That’s good to know, because I thought I was crazy until I learned there’s a name for these symptoms which have plagued me my entire life!
Some people call it POTS, some call it dysautonomia. In the glossary of Dr. Afrin’s book, Never Bet Against Occam, he describes it as this:
Also known as autonomic dysfunction or autonomic neuropathy, dysautonomia is just a general term for describing a state in which the autonomic nervous system — that is, the parts of the nervous system that are always supposed to be on autopilot — is not working properly. Dysautonomia can result in one or more of a wide assortment of symptoms including lightheadedness, blood pressure fluctuations, abdominal bloating, problems going to the bathroom (#1 & #2), abnormalities in sweating, heat intolerance, sexual problems, etc.
I get many of those and I faint, too. Sometimes when I faint I have seizures. I had them as a baby until I was about six and then it started up again a few years ago. I also get skipping heart beats, a racing pulse and hyperventilation when it’s bad. Sometimes it feels like I’m having a heart attack, but I’m not. I eventually quit going to the doctor looking for answers (there weren’t any until recently!) and learned to just live with all of these and so many other symptoms of mast cell disease until my diagnosis last year.
Then I finally (Finally!) found relief.
So what causes dysautonomia and how is it related to mast cell disease?

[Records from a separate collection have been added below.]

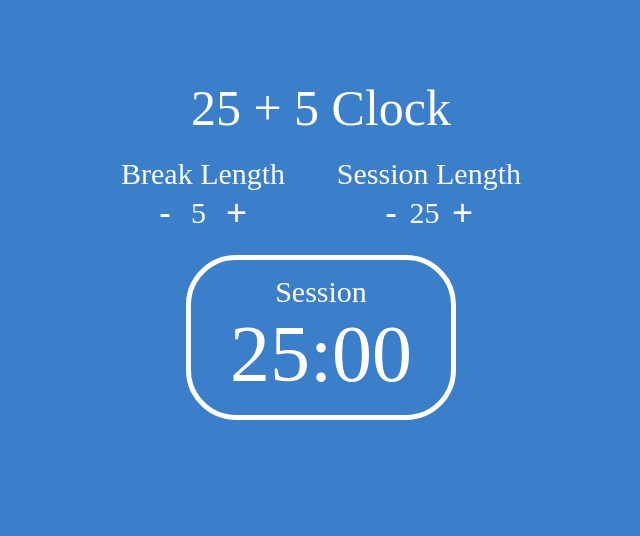
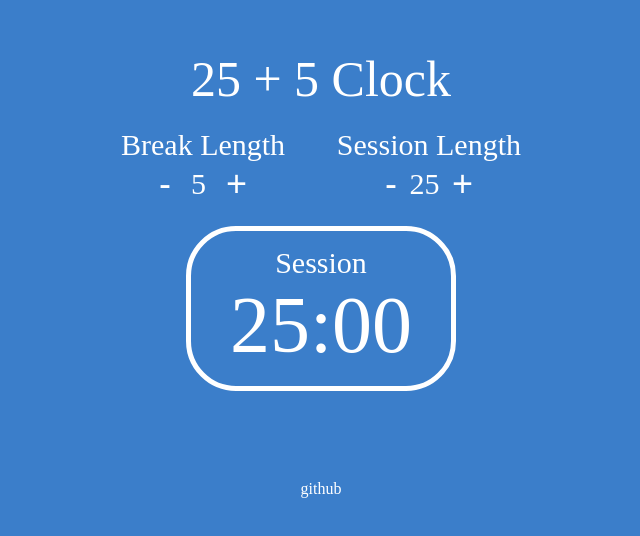
Before and after one commit to attilacs/25-5-clock, a React (Create React App) app: page / in a window 1280 px wide. Shown: the part 116-652 px from the top of the page, without its empty margins (319-959 px from the left). Built offline with nearby package versions, Linux system fonts and the light colour scheme; some icons are missing.

Commit message:
Add github link

```diff
--- a/src/App.tsx
+++ b/src/App.tsx
@@ -1,5 +1,6 @@
 import { Pause, Play, Reset } from "@styled-icons/boxicons-regular";
 import { useEffect, useRef, useState } from "react";
+import Github from "./components/Github";
 import Heading from "./components/Heading";
 import AppStyled from "./styles/AppStyled";
 import ButtonsContainer from "./styles/ButtonContainer";
@@ -210,6 +211,7 @@ const App = () => {
         ref={audio}
         src="https://raw.githubusercontent.com/freeCodeCamp/cdn/master/build/testable-projects-fcc/audio/BeepSound.wav"
       ></audio>
+      <Github />
     </>
   );
 };
--- /dev/null
+++ b/src/components/Github.tsx
@@ -0,0 +1,9 @@
+import GithubStyled from "../styles/GithubStyled";
+
+const Github = () => (
+  <GithubStyled href="https://github.com/attilacs/25-5-clock" target="_blank">
+    github
+  </GithubStyled>
+);
+
+export default Github;
--- /dev/null
+++ b/src/styles/GithubStyled.tsx
@@ -0,0 +1,9 @@
+import styled from "styled-components";
+
+const GithubStyled = styled.a`
+  color: #fff;
+  display: table;
+  margin: 20px auto;
+  text-decoration: none;
+`;
+export default GithubStyled;
```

There are lots of known causes of dysautonomia, but in a substantial minority of such patients, a specific cause is never found. So guess what type of cell, when dysfunctional, can also cause dysautonomia? That’s right: the mast cell.
He goes on to say that he has lost count of the number of patients who had dysautonomia and ended up with an MCAS diagnosis. He finished with:
…it’s a matter of whether “dysautonomia” is a good explanation for all or just part of the patient’s symptoms. If dysautonomia explains only part of their symptoms but mast cell disease (or some other disease) explains all of their symptoms, then it’s most likely that the “dysautonomia” is just another aspect of a more all-encompassing disease.
For the first time in my life I am able to keep these symptoms at bay by avoiding triggers (easier said than done!), taking the right combo of medicines and by drinking a lot of coffee. My neurologist recommended caffeine for the dysautonomia symptoms so I drink two or three cups a day (I use Maxwell House as recommended by the Mastocytosis Diet Guideline) and along with my other medicines, it seems to do the trick.
Of course we are all different so coffee may or may not trigger you. As always, what works for me might not work for you but if you have MCAD and dysautonomia you can bring it up with your doctor and work together on finding a solution. Good luck!